Translation: the head priests made some shit up, and stoked up the rabble to go after the malcontents. The Amalekites were Semitic, after all.
“If you are asked to do something, how much of it do you need to do before you can say, ‘I did it!’? If only Saul had been willing to seek God for strength to obey!”
Translation: if only old Saul had been a teeny weeny more psychotic!
A review question in the text adds: “How did King Saul only partly obey God when he attacked the Amalekites? [He did not completely destroy as God had commanded, he kept the king and some of the animals alive.]”

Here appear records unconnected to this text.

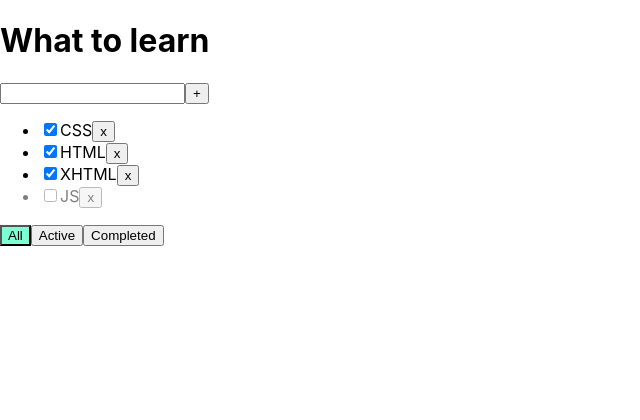
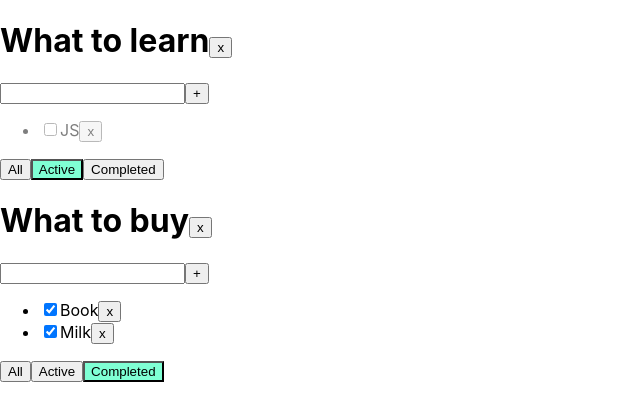
Before and after one commit to DaniilByrdin2/TS-Todo-List, a React (Create React App) app: page / in a window 1280 px wide. Shown: the top 420 px of the page, without its empty margins (0-640 px from the left). Built offline with nearby package versions, Linux system fonts and the light colour scheme.

Commit message:
Splitting the TodoList state (associative array) and adding a function to remove the TodoList

```diff
--- a/src/App.tsx
+++ b/src/App.tsx
@@ -5,81 +5,157 @@ import './App.css';
 
 import { TodoList } from './TodoList'
 
-import { TaskType } from "./TodoList";
-
 import { v1 as uuidv1 } from 'uuid';
-
-
-// const v1options = {
-//   node: [0x01, 0x23, 0x45, 0x67, 0x89, 0xab],
-//   clockseq: 0x1234,
-//   msecs: new Date('2011-11-01').getTime(),
-//   nsecs: 5678,
-// };
-
-
-let InitTasks: Array<TaskType> = [
-  { id: uuidv1(), title: "CSS" , isDone: true },
-  { id: uuidv1(), title: "HTML" , isDone: true },
-  { id: uuidv1(), title: "XHTML" , isDone: true },
-  { id: uuidv1(), title: "JS" , isDone: false },
-]
 
 
 export type FilterValueType = 'all' | 'completed' | 'active'; // или
 
+type todoLists = {
+  id: string,
+  title: string,
+  filter: FilterValueType,
+}
+
+
+
+
 
 function App() {
 
-  const [ tasks, setTasks ] = useState( InitTasks )
-  const [ filter, setFilter ] = useState<FilterValueType>("all")
 
+  const removeTask  = ( id: string, todoListId: string ) => {
+    const allTasks = allTasksObj[ todoListId ]
 
-  const removeTask  = ( id: string ) => {
-    setTasks( tasks.filter( e  => id !== e.id  ) )
+    const filteredTasks = allTasks.filter( e  => id !== e.id )
+
+    allTasksObj[ todoListId ] = filteredTasks
+
+    setAllTasksObj( { ...allTasksObj } )
   }
 
-  const changeFilter = ( value: FilterValueType ) => {
-    setFilter( value )
+  const addTask = ( title: string, todoListId: string ) => {
+
+    // созаем новую task
+    const newTask = { id: uuidv1(), title, isDone: false }
+    // находим массив task по id todoList
+    const allTasks = allTasksObj[todoListId]
+    // добавляем task в массив
+    const newArrTask = [ ...allTasks, newTask ]
+
+    allTasksObj[todoListId] = newArrTask
+
+    setAllTasksObj( { ...allTasksObj,  } )
   }
 
-  const addTask = ( title: string ) => {
-    setTasks( [ ...tasks, { id: uuidv1(), title, isDone: false }] )
-  }
+  const changeStatusTask = ( idTask: string, isDone: boolean, idTodoList: string ) => {
 
-  const changeStatusTask = ( idTask: string, isDone: boolean ) => {
-    const newTask = tasks.find( t => t.id === idTask )
+    const arrTasks = allTasksObj[ idTodoList ]
 
-    if( newTask ) {
-      newTask.isDone = isDone
+    let changeTask = arrTasks.find( e => e.id === idTask )
+
+    if(changeTask) {
+      changeTask.isDone = isDone
+
+      allTasksObj[idTodoList] = arrTasks
+
+      setAllTasksObj( { ...allTasksObj } )
     }
-
-    setTasks( [ ...tasks ] )
 
   }
 
 
-  let tasksForTodoList = tasks
 
-  if (filter === "completed") {
-    tasksForTodoList = tasks.filter( t => t.isDone === true )
-  }
-  if (filter === "active") {
-    tasksForTodoList = tasks.filter( t => t.isDone === false )
+
+
+  // todoLists!
+
+  const todoListsID_1 = uuidv1()
+  const todoListsID_2 = uuidv1()
+
+  const [ todoLists, setTodoLists] = useState<Array<todoLists>>(
+    [
+      { id: todoListsID_1, title: "What to learn" , filter: "active" },
+      { id: todoListsID_2, title: "What to buy" , filter: "completed" },
+    ]
+  )
+
+
+  // ассщциативный массив
+
+  const [ allTasksObj, setAllTasksObj ] = useState( {
+    [ todoListsID_1 ]: [
+      { id: uuidv1(), title: "CSS" , isDone: true },
+      { id: uuidv1(), title: "HTML" , isDone: true },
+      { id: uuidv1(), title: "React" , isDone: true },
+      { id: uuidv1(), title: "JS" , isDone: false },
+    ],
+
+    [ todoListsID_2 ]: [
+      { id: uuidv1(), title: "Book" , isDone: true },
+      { id: uuidv1(), title: "Milk" , isDone: true },
+    ]
+
+
+  } )
+
+  const changeFilter = ( value: FilterValueType, ID: string ) => {
+
+    let todoListFilter = todoLists.find( e => e.id === ID )
+
+    if (todoListFilter) {
+      todoListFilter.filter = value
+      setTodoLists( [ ...todoLists ] )
+    }
+
   }
 
+  const removeTodoList = (ID: string) => {
+
+    const newTodoLists = todoLists.filter(e => e.id !== ID)
+
+    setTodoLists( newTodoLists )
+
+    // удалить данные о задачах если сам лист удален
+    delete allTasksObj[ID]
+    setAllTasksObj( { ...allTasksObj } )
+
+  }
 
   return (
     <div>
-      <TodoList
-        changeStatusTask = { changeStatusTask }
-        changeFilter = { changeFilter }
-        removeTask = { removeTask }
-        addNewTask = { addTask }
-        title = { 'What to learn'}
-        tasks = { tasksForTodoList }
-        filterActiveBtn = { filter }
-      />
+
+      {
+        todoLists.map( ( el ) => {
+
+          let tasksForTodoList = allTasksObj[ el.id ]
+
+          if (el.filter === "completed") {
+            tasksForTodoList = tasksForTodoList.filter(t => t.isDone === true)
+          }
+          if (el.filter === "active") {
+            tasksForTodoList = tasksForTodoList.filter(t => t.isDone === false)
+          }
+
+          return <TodoList
+            key={ el.id }
+
+            idTodoList = { el.id }
+
+            removeTodoList = { removeTodoList }
+
+            changeStatusTask={changeStatusTask}
+            changeFilter={changeFilter}
+            removeTask={removeTask}
+            addNewTask={addTask}
+
+            title={ el.title }
+            filterActiveBtn={el.filter}
+
+            tasks={tasksForTodoList}
+          />
+        } )
+      }
+
     </div>
   );
 }
--- a/src/TodoList.tsx
+++ b/src/TodoList.tsx
@@ -14,13 +14,15 @@ export type TaskType = {
 }
 
 type PropsType = {
+    idTodoList: string,
     title: string,
     tasks: Array<TaskType>,
     filterActiveBtn: FilterValueType,
-    changeStatusTask: ( id: string, isDone: boolean  ) => void ,
-    addNewTask: ( value: string ) => void
-    removeTask: ( value: string ) => void,
-    changeFilter: ( value: FilterValueType ) => void //void = ничего не врозвращает
+    removeTodoList: ( idTodoList: string ) =>  void
+    changeStatusTask: ( id: string, isDone: boolean, idTodoList: string ) => void ,
+    addNewTask: ( value: string, idTodoList: string ) => void
+    removeTask: ( value: string, idTodoList: string ) => void,
+    changeFilter: ( value: FilterValueType, todoListId: string ) => void //void = ничего не врозвращает
     // tasks: TaskType[]
 }
 
@@ -50,19 +52,25 @@ export function TodoList( props: PropsType ) {
       setError( 'Field is required' )
       return
     }
-    props.addNewTask( textTask )
+    props.addNewTask( textTask, props.idTodoList )
     setTextTask('')
   }
 
-  const onAllClickHandler = () => props.changeFilter("all")
-  const onActiveClickHandler = () => props.changeFilter("active")
-  const onCompletedClickHandler = () => props.changeFilter("completed")
+  const onAllClickHandler = () => props.changeFilter("all", props.idTodoList)
+  const onActiveClickHandler = () => props.changeFilter("active", props.idTodoList)
+  const onCompletedClickHandler = () => props.changeFilter("completed", props.idTodoList)
 
+  const removeAllTodoList = () => {
+    props.removeTodoList( props.idTodoList )
+  }
 
 
     return (
       <div>
-        <h1>{ props.title } </h1>
+        <h1>
+          { props.title }
+          <button onClick={ removeAllTodoList }>x</button>
+        </h1>
 
         <div>
           <input type="text"
@@ -80,10 +88,10 @@ export function TodoList( props: PropsType ) {
 
             <ul>
                 {props.tasks.map(( { id, title, isDone } ) => {
-                    const onRemoveHandler = () => props.removeTask( id )
+                    const onRemoveHandler = () => props.removeTask( id, props.idTodoList )
 
                     const onChangeHandler = ( e: ChangeEvent<HTMLInputElement> ) => {
-                      props.changeStatusTask( id, e.currentTarget.checked )
+                      props.changeStatusTask( id, e.currentTarget.checked, props.idTodoList )
                     }
 
                     return (
```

This is one of those items that I find truly frightening about religious people. Many many years ago (when I was studying the bible, and was giving some thought to actually ‘converting, another long story in and of itself), I started having some serious ethical doubts about the ‘holy’ book, specifically about the slaughter of the Canaanites. So I called my BAC buddy, and asked him. “Oh,” he tossed off casually, “that’s easy. The Canaanites were people of loose morality – they had too much sex with complete strangers.” (That’s not verbatim, loose paraphrase, but close enough.) I got off the phone, thought about it, and recoiled inwardly in horror. Because it’s a lousy excuse.
In the case of the Amalekites, the Talmud/Torah talks about this tribe constantly attacking and assaulting the Israelites on a regular basis. So this ‘hey gawd told us to’ is just a cover for exterminating the bad guys.
If they really were, that is. Historical analysis and comparisons between the facts and the fables show that the Talmud is a load of shit. Almost everything in it is wrong. It’s a chronicle of a bunch of barbarians patting themselves on their collective backs and making up a lot of fish stories.
Or to put it in context: it’s all mishegas.
Till the next post, then.